Friday evening’s Festival session with John Lanchester in conversation with Rod Oram saw a capacity crowd in the GeoDome. What had the potential to be a depressing comment on Western society was immediately set on a different track when Rod, introducing his guest and talking about the fall of the West, said, “Sorry if I sound excited, but I am!”, and then went on to talk about silk knickers. Those who had read Lanchester’s book Capital clearly understood the reference, but there were a few slightly startled expressions in the audience as well. Oram did promise that by the end of the session he would return to the knickers, and with that assurance the questions started.
Lanchester started writing Capital before the bubble burst, saying he knew that at some point the boom would turn to bust, but he ended up effectively writing ‘in real time’. Oram asks about the connection between Capital, published this year, and Lanchester’s non-fiction commentary on the global financial crisis, Whoops! Why everyone owes everyone and no-one can pay (2011). Lanchester says,
You can do anything you like in a novel, but you you can’t explain: explanations break fiction.
He says that fiction has to feel true, without necessarily being true, unlike in real life, where things often don’t feel true but are. (I think to myself, that could pretty much sum up Christchurch’s experience of the last two years). There’s more talk about some of the words that came up in the session with Chris Cleave on Thursday – obliviousness, and Shaw’s concept of the suspension of disbelief. Lanchester points out that in some ways this could be a mitigating factor for the behaviour of the super-rich financiers and those economists who have toppled us into this crisis. I’m not sure that the audience buys into this, but he says whatever their actions, they did (mostly) believe in what they were doing – it’s just that there was a fundamental flaw in their model of the world.
So many thoughts and words and ideas to try to sum up from this session – Lanchester talks about the ‘prioritisation of fragmentation’: the increased speed of living which means that all of us feel we are running faster and faster just to stay in place; the shift from economics being about philosophy and ethics, to being just about mathematics, and the belief that economists stopped asking questions about how things work because they thought they’d figured it all out, that they ‘understood’ the market, and the world.
Oram asks a question about the state of play in Europe and whether we should be afraid. Lanchester says a total meltdown in Europe would have terrible consequences for everyone in the world, not just the Northern hemisphere. He says we are really close to the cliff edge, and that fundamentally we are just waiting for Germany to get the chequebook out. He thinks eventually Greece will default and be kicked out, and that then Germany will use that as leverage.

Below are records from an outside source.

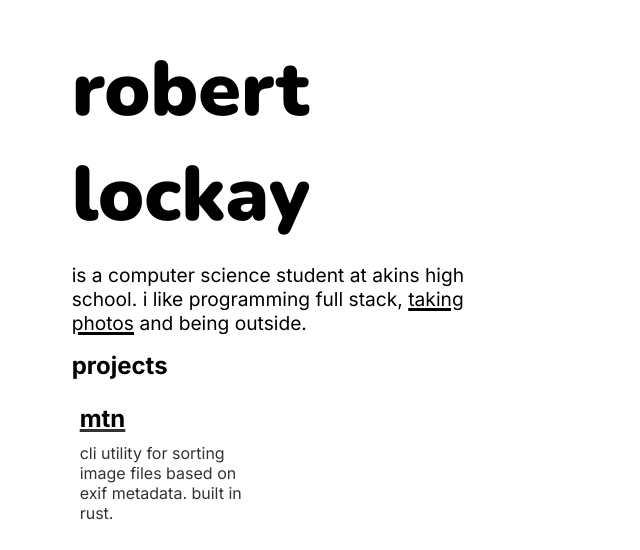
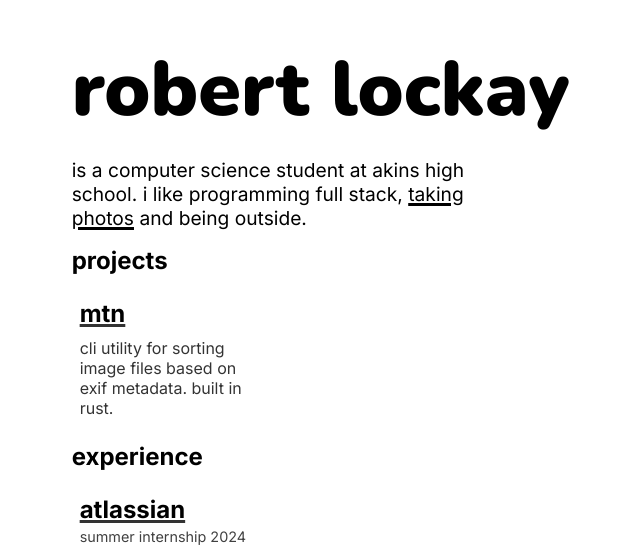
Before and after one commit to epicspaceman/rlockay, a Next.js app: page / in a window 1280 px wide. Shown: the part 243-793 px from the top of the page, without its empty margins (355-995 px from the left). Built offline with nearby package versions, Linux system fonts and the light colour scheme.

Commit message:
quick fix to stop title from wrapping

```diff
--- a/src/components/Title/title.module.css
+++ b/src/components/Title/title.module.css
@@ -2,10 +2,11 @@
     font-size: clamp(2em, 6vw, 6em);
     font-weight: 900;
     cursor: default;
-    max-width: fit-content;
-    max-height: fit-content;
+    width: fit-content;
+    height: fit-content;
     background-clip: text;
     font-family: "Nunito", sans-serif;
+    text-wrap: nowrap;
 
     &:hover {
         color: transparent;
--- a/src/components/cherryflow/cherryflow.module.css
+++ b/src/components/cherryflow/cherryflow.module.css
@@ -1,9 +1,9 @@
 .flowContainer {
-    max-width: fit-content;
-    max-height: fit-content;
+    width: fit-content;
+    height: fit-content;
     display: inline;
     position: relative;
-    overflow: hidden;
+    overflow:visible;
 }
 
 .flow {
@@ -31,9 +31,9 @@
     background: radial-gradient(circle, transparent 60%, var(--bg-color) 100%);
     z-index: -1;
     position: absolute;
-    left: 0;
+    left: -1%;
     top: 0;
-    width: 100%;
+    width: 102%;
     height: 100%;
     opacity: 0;
 }
```
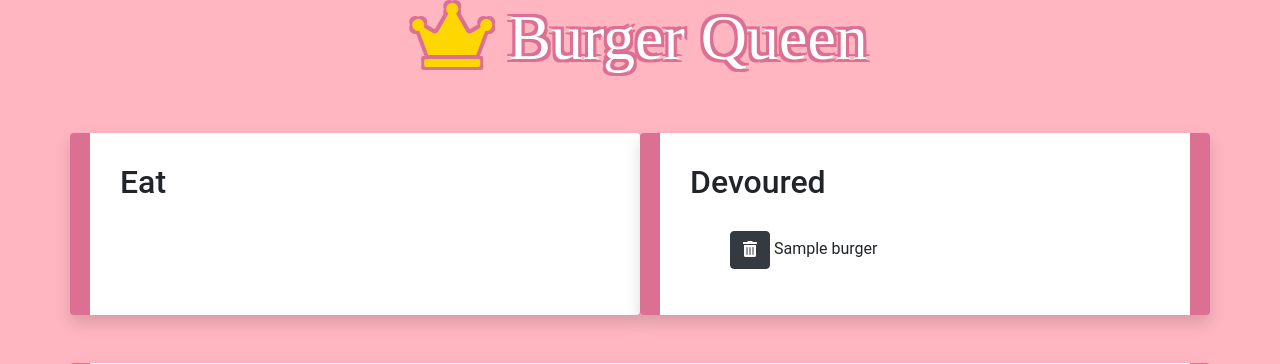
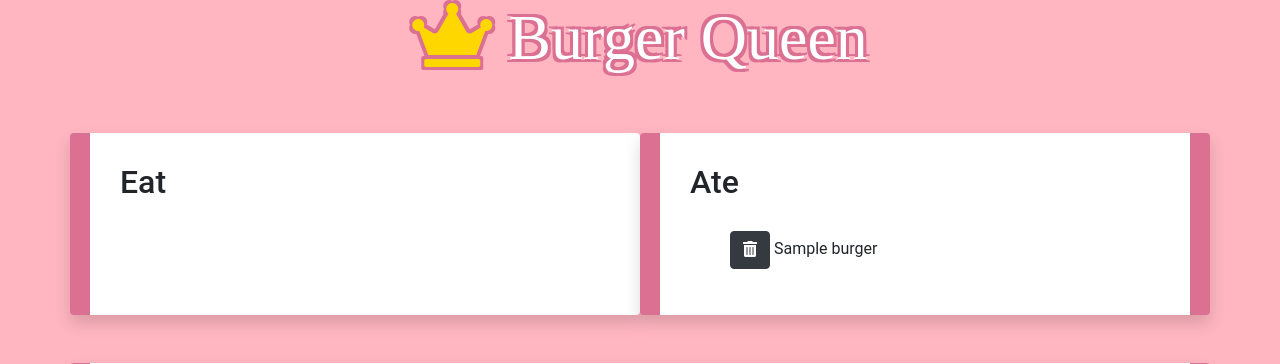
Before and after one commit to madeleineprak/Eat-Da-Burger, a Node server app: template views/index.handlebars in a window 1280 px wide. Shown: the top 364 px of the page. Run offline with Node 20, Linux system fonts and the light colour scheme; the template is opened without the code that fills it: most values are stand-ins (such as "Sample title", 1, 10 or a date in 2020); some libraries are stand-ins or nearby versions; some web fonts are replaced.

Commit message:
Change wording

```diff
--- a/views/index.handlebars
+++ b/views/index.handlebars
@@ -20,7 +20,7 @@
     </div>
     <div class="col-6 burgers-eaten rounded shadow">
       {{!-- Display eaten burgers --}}
-      <h2>Devoured</h2>
+      <h2>Ate</h2>
       <ul id="burgers-eaten" style="list-style-type: none;">
         {{#each burgers}}
         {{#if this.devoured }}
```
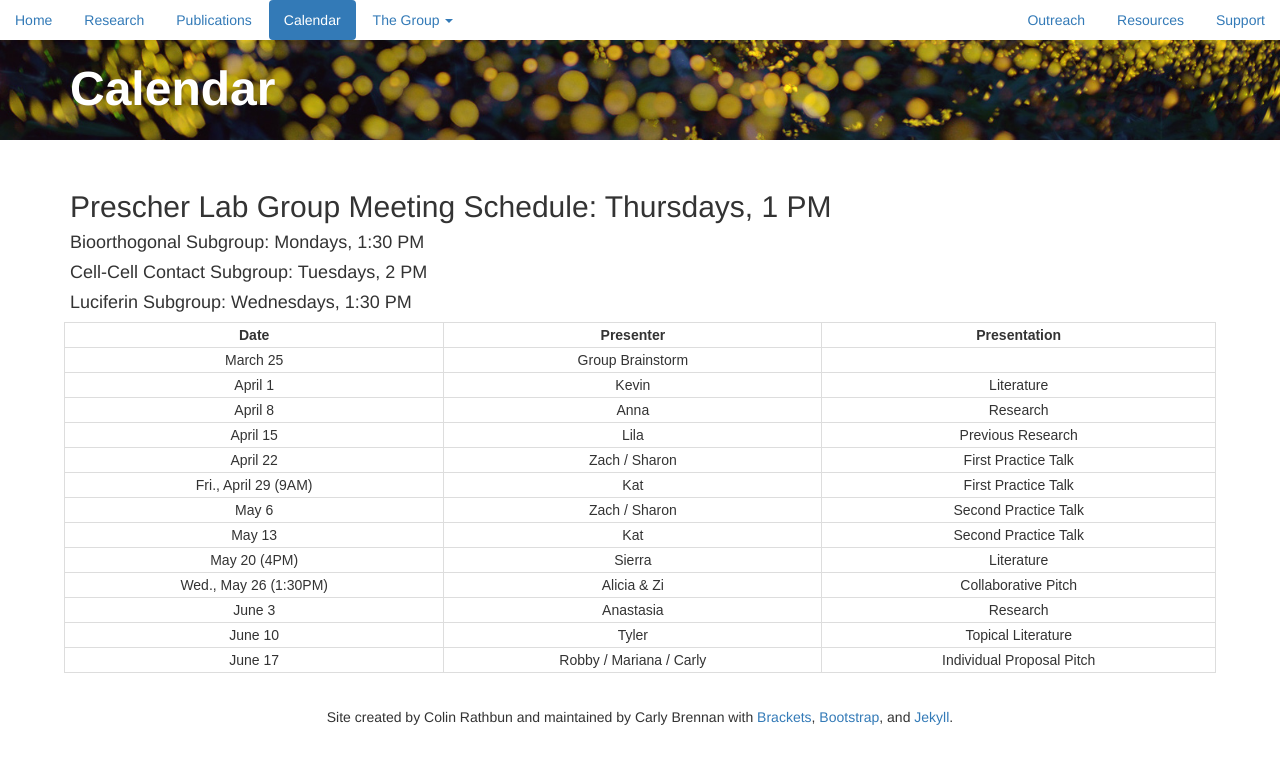
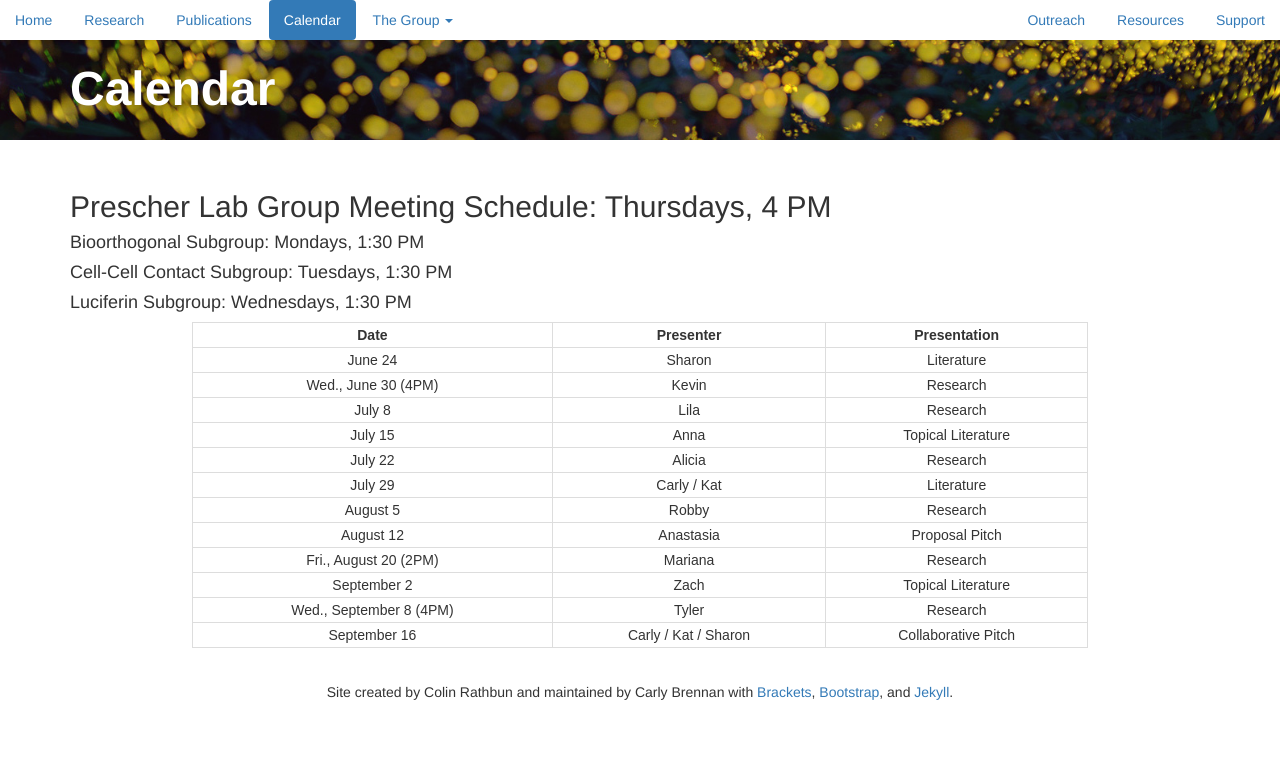
Before and after one commit to c-bun/Prescher-Lab-Site, a Jekyll site: the page built from Calendar.html, in a window 1280 px wide. Shown: the top 764 px of the page. Built offline with Jekyll 4.4.1, drawn with Linux system fonts in a browser that asks for light colours.

Commit message:
PrescherLabSite_July2021_Update1

```diff
--- a/Calendar.html
+++ b/Calendar.html
@@ -11,7 +11,7 @@ nav_order: 7
 <style>
 table {
 font-family: arial, sans-serif;
-width: 90%;
+width: 70%;
 }
 
 td, th {
@@ -24,9 +24,9 @@ padding: 2px;
 </head>
 <body>
 <div class="container">
-    <h2>Prescher Lab Group Meeting Schedule: Thursdays, 1 PM</h2>
+    <h2>Prescher Lab Group Meeting Schedule: Thursdays, 4 PM</h2>
     <h4>Bioorthogonal Subgroup: Mondays, 1:30 PM</h4>
-    <h4>Cell-Cell Contact Subgroup: Tuesdays, 2 PM</h4>
+    <h4>Cell-Cell Contact Subgroup: Tuesdays, 1:30 PM</h4>
     <h4>Luciferin Subgroup: Wednesdays, 1:30 PM</h4>
           </div>
 
@@ -38,17 +38,16 @@ padding: 2px;
  <th title="Field #3">Presentation</th>
  </tr></thead>
  <tbody><tr>
- <td>March 25</td><td>Group Brainstorm</td><td></td></tr><tr>
- <td>April 1</td><td>Kevin</td><td>Literature</td></tr><tr>
- <td>April 8</td><td>Anna</td><td>Research</td></tr><tr>
- <td>April 15</td><td>Lila</td><td>Previous Research</td></tr><tr>
- <td>April 22</td><td>Zach / Sharon</td><td>First Practice Talk</td></tr><tr>
- <td>Fri., April 29 (9AM)</td><td>Kat</td><td>First Practice Talk</td></tr><tr>
- <td>May 6</td><td>Zach / Sharon</td><td>Second Practice Talk</td></tr><tr>
- <td>May 13</td><td>Kat</td><td>Second Practice Talk</td></tr><tr>
- <td>May 20 (4PM)</td><td>Sierra</td><td>Literature</td></tr><tr>
- <td>Wed., May 26 (1:30PM)</td><td>Alicia & Zi</td><td>Collaborative Pitch</td></tr><tr>
- <td>June 3</td><td>Anastasia</td><td>Research</td></tr><tr>
- <td>June 10</td><td>Tyler</td><td>Topical Literature</td></tr><tr>
- <td>June 17</td><td>Robby / Mariana / Carly</td><td>Individual Proposal Pitch</td></tr><tr>
+ <td>June 24 </td><td>Sharon</td><td>Literature</td></tr><tr>
+ <td>Wed., June 30 (4PM)</td><td>Kevin</td><td>Research</td></tr><tr>
+ <td>July 8</td><td>Lila</td><td>Research</td></tr><tr>
+ <td>July 15</td><td>Anna</td><td>Topical Literature</td></tr><tr>
+ <td>July 22</td><td>Alicia</td><td>Research</td></tr><tr>
+ <td>July 29</td><td>Carly / Kat</td><td>Literature</td></tr><tr>
+ <td>August 5</td><td>Robby</td><td>Research</td></tr><tr>
+ <td>August 12</td><td>Anastasia</td><td>Proposal Pitch</td></tr><tr>
+ <td>Fri., August 20 (2PM)</td><td>Mariana</td><td>Research</td></tr><tr>
+ <td>September 2</td><td>Zach</td><td>Topical Literature</td></tr><tr>
+ <td>Wed., September 8 (4PM)</td><td>Tyler</td><td>Research</td></tr><tr>
+ <td>September 16</td><td>Carly / Kat / Sharon</td><td>Collaborative Pitch</td></tr><tr>
  </tbody></table>
```
Also changed, not shown: _data/group.csv (+11 -11 lines), _data/publications.csv (+6 -4 lines), _posts/2021-01-19-2021-News.markdown (+15 -0 lines), images/TOCs/69.jpeg (added), images/TOCs/70.png (added), images/TOCs/71.jpg (added).
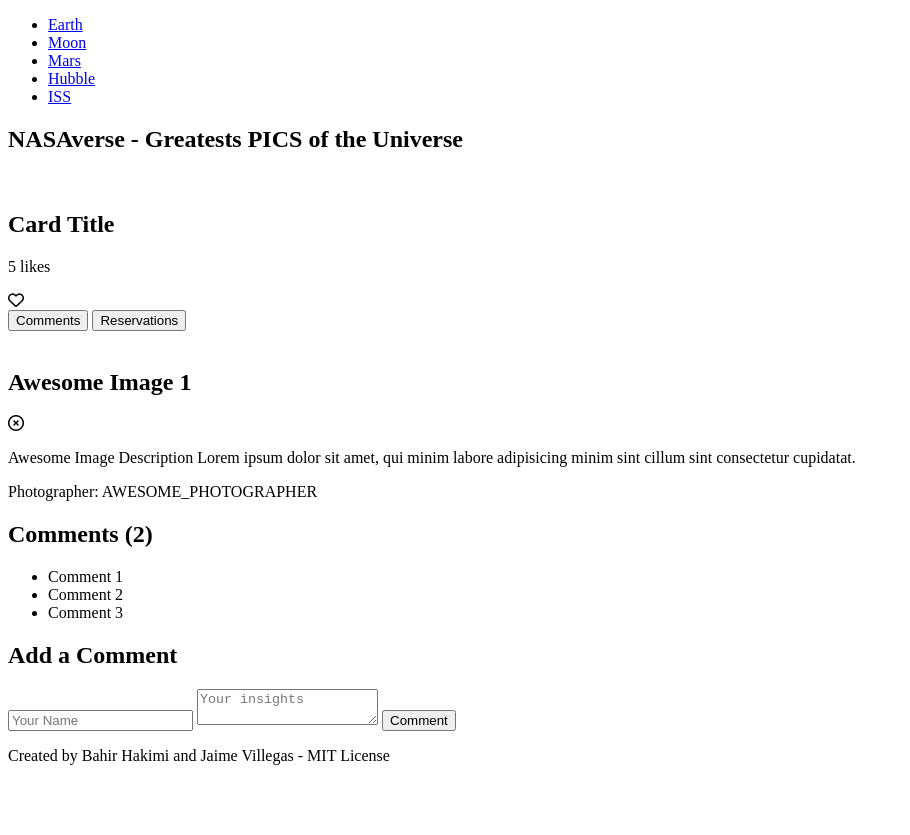
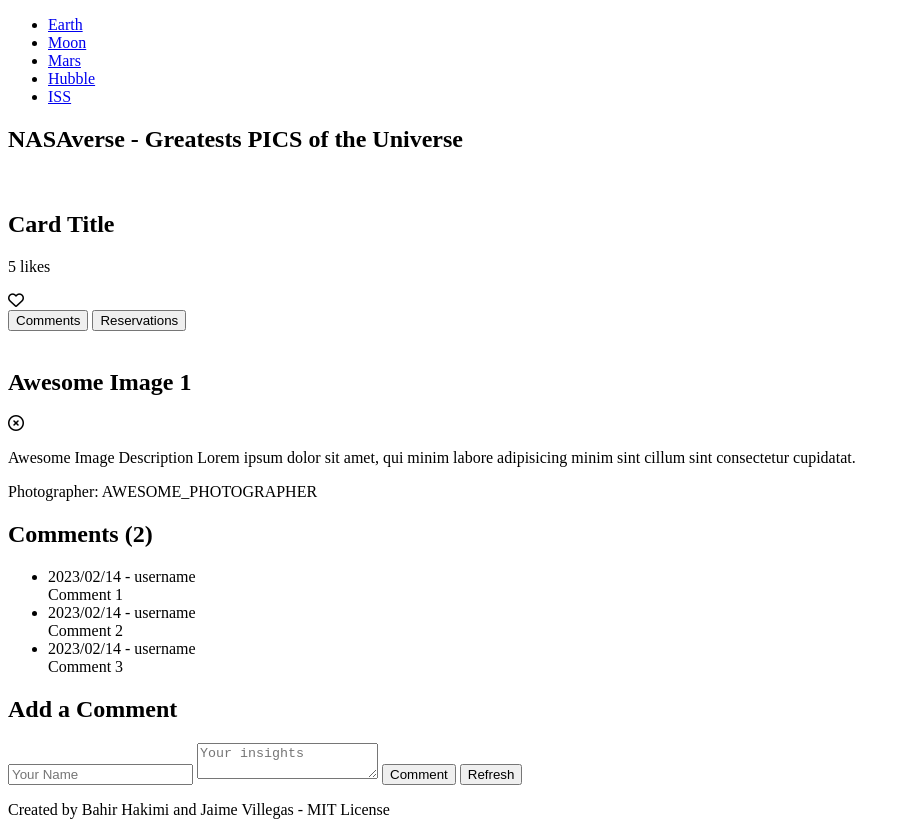
Before and after one commit to jaimevillegas/Module-2-Capstone-Project, a website: page src/index.html in a window 1280 px wide. Shown: the whole page, without its empty margins (0-910 px from the left). Before the commit the page ends 800 px from the top, so only its background shows below. Drawn offline with Linux system fonts and the light colour scheme.

Commit message:
Work on getting comments from API

```diff
--- a/src/index.html
+++ b/src/index.html
@@ -44,18 +44,26 @@
       <p id='image-description'>Awesome Image Description Lorem ipsum dolor sit amet, qui minim labore adipisicing minim
         sint cillum sint consectetur cupidatat.</p>
       <p>Photographer: <span id='photographer'>AWESOME_PHOTOGRAPHER</span></p>
-      <h2>Comments <span id='comments-number'>(2)</span></h2>
+      <h2 class='comments-title'>Comments <span id='comments-number'>(2)</span></h2>
       <div class="comments-wrapper">
         <ul class='comment-list'>
-          <li>Comment 1</li>
-          <li>Comment 2</li>
-          <li>Comment 3</li>
+          <!-- THIS SECTION WILL BE FILLED AUTOMATICALLY BY JS -->
+          <li><span id='comment-date'>2023/02/14</span> - <span id="comment-user">username</span>
+            <div id="comment-content">Comment 1</div>
+          </li>
+          <li><span id='comment-date'>2023/02/14</span> - <span id="comment-user">username</span>
+            <div id="comment-content">Comment 2</div>
+          </li>
+          <li><span id='comment-date'>2023/02/14</span> - <span id="comment-user">username</span>
+            <div id="comment-content">Comment 3</div>
+          </li>
         </ul>
         <form action="">
           <h2>Add a Comment</h2>
           <input type="text" placeholder='Your Name'>
           <textarea placeholder='Your insights'></textarea>
           <button>Comment</button>
+          <button id='refresh'>Refresh</button>
         </form>
       </div>
     </section>
--- a/src/involvementAPI.js
+++ b/src/involvementAPI.js
@@ -6,12 +6,9 @@
 const retreiveData = async () => {
   const response = await fetch(`${url}apps/${appID}/comments?item_id=${itemID}`);
   const data = await response.json();
-
   return data;
 };
 
-console.log(retreiveData());
-
-export default {
+export {
   retreiveData
 }
--- a/src/style.css
+++ b/src/style.css
@@ -96,8 +96,10 @@
 }
 
 .popup-comments {
+  /* display:none; */
+  display: block;
   z-index: 1;
-  border: 1px solid green;
+  border-radius: 8px;
   background-color: white;
   position: absolute;
   top: 0;
@@ -107,6 +109,7 @@
   height: 80vh;
   color: black;
   padding: 40px;
+  overflow-y: scroll;
 }
 
 .popup-comments .fa-circle-xmark {
@@ -129,7 +132,6 @@
 .popup-comments img {
   display: block;
   height: 300px;
-  border: 1px solid red;
 }
 
 .popup-comments p {
@@ -139,17 +141,20 @@
   text-align: center;
 }
 
+.comments-title {
+  margin-top: 50px;
+}
+
 .comments-wrapper {
   display: flex;
   justify-content: space-between;
   width: 90%;
-  border: 1px solid red;
   margin: 0 auto;
   padding: 20px;
 }
 
 .comment-list {
-  border: 1px solid red;
+  width: 40%;
   padding: 20px;
 }
 
@@ -158,7 +163,41 @@
   padding: 10px;
 }
 
+#comment-content {
+  margin-top: 10px;
+  margin-bottom: 20px;
+}
+
 form {
+  width: 40%;
   display: flex;
   flex-direction: column;
 }
+
+form input {
+  border: 1px solid black;
+  border-radius: 4px;
+  font-size: 1rem;
+  padding: 10px;
+  font-family: 'Aqua', sans-serif;
+}
+
+form textarea {
+  margin-top: 15px;
+  height: 80px;
+  border: 1px solid black;
+  border-radius: 4px;
+  font-size: 1rem;
+  padding: 10px;
+  font-family: 'Aqua', sans-serif;
+}
+
+form button {
+  padding: 15px;
+  width: 40%;
+  margin: auto;
+  margin-top: 15px;
+  font-family: 'Aqua', sans-serif;
+  font-size: 1rem;
+  font-weight: bold;
+}
```
Also changed, not shown: src/index.js (+8 -2 lines), src/showComments.js (added, +17 -0 lines).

There are questions about rising inequality, about the Occupy movement (it’s a harbinger, not an anomaly), and the trickledown effect (“manifestly not true”). Lanchester notes, “Luxury by definition is completely pointless, but we talk ourselves into believing it’s essential: ‘If I could just have that, I’d be happy’.” (Back to the silk knickers at this point).
Lanchester’s answer to Oram’s final question: What do you think about foreign investment bankers? brought a quote from a previous session with Chris Cleave: “Hanging’s too good for them …”, which was met with thunderous applause from the audience; and with that the session was over. And thanks to all for another thought-provoking, inspiring and challenging hour at the Festival!